◆ RECORD EXCERPTS ◆
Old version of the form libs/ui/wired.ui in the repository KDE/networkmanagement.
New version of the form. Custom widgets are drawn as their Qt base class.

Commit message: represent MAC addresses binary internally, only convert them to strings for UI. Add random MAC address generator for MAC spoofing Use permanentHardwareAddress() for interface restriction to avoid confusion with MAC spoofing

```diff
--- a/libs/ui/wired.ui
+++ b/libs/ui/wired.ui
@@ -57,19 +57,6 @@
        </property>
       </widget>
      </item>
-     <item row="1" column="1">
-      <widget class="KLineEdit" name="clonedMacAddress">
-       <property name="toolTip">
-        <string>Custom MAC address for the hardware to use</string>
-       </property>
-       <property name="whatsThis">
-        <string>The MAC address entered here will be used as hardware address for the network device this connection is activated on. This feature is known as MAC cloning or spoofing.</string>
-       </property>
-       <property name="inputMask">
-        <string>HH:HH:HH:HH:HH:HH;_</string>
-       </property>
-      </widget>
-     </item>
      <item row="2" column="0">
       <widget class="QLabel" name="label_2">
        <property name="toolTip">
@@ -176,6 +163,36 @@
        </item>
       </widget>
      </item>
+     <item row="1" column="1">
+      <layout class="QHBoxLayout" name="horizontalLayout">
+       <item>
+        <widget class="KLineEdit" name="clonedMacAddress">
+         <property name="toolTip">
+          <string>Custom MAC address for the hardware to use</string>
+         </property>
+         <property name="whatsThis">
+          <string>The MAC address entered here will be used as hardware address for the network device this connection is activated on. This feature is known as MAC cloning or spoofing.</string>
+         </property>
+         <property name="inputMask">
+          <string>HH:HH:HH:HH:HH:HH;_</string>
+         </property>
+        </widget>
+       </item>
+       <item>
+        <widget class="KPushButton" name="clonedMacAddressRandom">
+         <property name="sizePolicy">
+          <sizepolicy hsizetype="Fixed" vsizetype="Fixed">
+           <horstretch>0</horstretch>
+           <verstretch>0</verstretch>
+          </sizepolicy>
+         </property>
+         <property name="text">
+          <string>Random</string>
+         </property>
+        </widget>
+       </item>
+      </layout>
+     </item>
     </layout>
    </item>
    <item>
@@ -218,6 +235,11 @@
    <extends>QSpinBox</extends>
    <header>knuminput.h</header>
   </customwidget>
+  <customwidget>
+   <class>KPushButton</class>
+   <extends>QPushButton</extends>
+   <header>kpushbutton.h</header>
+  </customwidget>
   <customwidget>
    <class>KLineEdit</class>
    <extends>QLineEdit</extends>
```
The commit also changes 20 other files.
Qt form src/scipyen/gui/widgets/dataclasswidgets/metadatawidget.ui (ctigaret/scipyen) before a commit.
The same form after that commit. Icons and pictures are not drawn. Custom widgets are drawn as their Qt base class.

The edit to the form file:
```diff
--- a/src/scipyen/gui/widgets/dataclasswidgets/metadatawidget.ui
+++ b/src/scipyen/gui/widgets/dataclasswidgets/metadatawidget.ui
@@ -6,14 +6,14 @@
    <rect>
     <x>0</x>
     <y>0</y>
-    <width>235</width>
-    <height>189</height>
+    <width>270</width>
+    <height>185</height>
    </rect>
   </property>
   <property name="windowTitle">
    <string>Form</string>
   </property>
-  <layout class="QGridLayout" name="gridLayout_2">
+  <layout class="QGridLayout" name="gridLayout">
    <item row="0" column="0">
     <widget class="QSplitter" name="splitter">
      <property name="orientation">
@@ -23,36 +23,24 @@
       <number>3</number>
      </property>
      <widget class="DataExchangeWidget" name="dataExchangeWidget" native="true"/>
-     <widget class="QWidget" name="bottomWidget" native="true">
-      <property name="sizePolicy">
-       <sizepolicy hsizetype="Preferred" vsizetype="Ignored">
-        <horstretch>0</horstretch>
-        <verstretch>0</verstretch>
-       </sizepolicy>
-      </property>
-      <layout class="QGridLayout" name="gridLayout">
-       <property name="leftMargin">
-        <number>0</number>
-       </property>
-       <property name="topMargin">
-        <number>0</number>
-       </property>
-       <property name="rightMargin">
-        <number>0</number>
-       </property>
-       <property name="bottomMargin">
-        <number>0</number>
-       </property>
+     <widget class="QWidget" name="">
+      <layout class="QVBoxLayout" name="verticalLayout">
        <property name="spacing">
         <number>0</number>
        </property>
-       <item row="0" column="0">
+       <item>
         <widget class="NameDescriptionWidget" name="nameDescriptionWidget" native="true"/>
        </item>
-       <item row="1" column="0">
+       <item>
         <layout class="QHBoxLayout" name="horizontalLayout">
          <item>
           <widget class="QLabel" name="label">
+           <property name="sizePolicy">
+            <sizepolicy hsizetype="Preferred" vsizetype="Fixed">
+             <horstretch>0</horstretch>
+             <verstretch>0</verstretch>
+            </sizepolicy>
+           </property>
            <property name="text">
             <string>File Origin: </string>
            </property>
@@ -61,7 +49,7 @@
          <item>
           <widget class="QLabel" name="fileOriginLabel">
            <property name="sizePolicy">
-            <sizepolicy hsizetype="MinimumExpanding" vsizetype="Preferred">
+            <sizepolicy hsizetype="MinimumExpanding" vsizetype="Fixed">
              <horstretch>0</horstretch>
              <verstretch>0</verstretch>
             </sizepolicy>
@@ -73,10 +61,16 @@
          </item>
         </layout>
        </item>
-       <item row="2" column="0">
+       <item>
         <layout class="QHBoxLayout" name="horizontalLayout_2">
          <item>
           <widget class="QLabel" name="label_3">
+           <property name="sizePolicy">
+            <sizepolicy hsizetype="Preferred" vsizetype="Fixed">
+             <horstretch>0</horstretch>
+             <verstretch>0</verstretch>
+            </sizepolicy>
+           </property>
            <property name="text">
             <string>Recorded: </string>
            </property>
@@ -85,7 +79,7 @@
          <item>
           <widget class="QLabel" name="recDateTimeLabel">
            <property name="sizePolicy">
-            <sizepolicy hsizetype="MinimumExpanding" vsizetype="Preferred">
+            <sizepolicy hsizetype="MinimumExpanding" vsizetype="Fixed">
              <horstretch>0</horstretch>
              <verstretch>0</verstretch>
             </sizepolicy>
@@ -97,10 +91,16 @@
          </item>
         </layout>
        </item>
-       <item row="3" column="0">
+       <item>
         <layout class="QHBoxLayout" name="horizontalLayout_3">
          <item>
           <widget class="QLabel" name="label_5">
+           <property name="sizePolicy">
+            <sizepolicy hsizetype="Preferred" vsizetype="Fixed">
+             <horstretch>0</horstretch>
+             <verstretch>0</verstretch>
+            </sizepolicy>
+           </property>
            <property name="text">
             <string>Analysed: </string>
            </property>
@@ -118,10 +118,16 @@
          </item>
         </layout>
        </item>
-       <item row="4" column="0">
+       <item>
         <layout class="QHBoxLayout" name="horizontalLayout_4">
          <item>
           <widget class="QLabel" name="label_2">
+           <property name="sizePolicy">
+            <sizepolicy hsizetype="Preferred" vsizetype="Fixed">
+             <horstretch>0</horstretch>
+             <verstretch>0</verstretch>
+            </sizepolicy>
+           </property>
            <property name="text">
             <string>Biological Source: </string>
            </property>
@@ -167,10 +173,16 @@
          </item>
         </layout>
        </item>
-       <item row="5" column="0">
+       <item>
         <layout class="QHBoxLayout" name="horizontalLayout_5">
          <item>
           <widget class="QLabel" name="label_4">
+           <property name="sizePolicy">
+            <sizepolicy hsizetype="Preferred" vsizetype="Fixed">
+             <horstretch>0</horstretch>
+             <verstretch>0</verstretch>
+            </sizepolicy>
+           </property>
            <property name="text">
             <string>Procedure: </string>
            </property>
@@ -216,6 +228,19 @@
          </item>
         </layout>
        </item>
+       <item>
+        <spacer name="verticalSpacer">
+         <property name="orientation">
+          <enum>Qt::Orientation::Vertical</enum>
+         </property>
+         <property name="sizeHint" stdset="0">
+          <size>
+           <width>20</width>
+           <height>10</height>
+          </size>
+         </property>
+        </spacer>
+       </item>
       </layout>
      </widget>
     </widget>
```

◆ WHAT YOU SHOULD DO ◆
The lines you need are those holding the word "base"; copy each of them from the material above.

◆ THE ANSWER ◆
New version of the form. Custom widgets are drawn as their Qt base class.
The same form after that commit. Icons and pictures are not drawn. Custom widgets are drawn as their Qt base class.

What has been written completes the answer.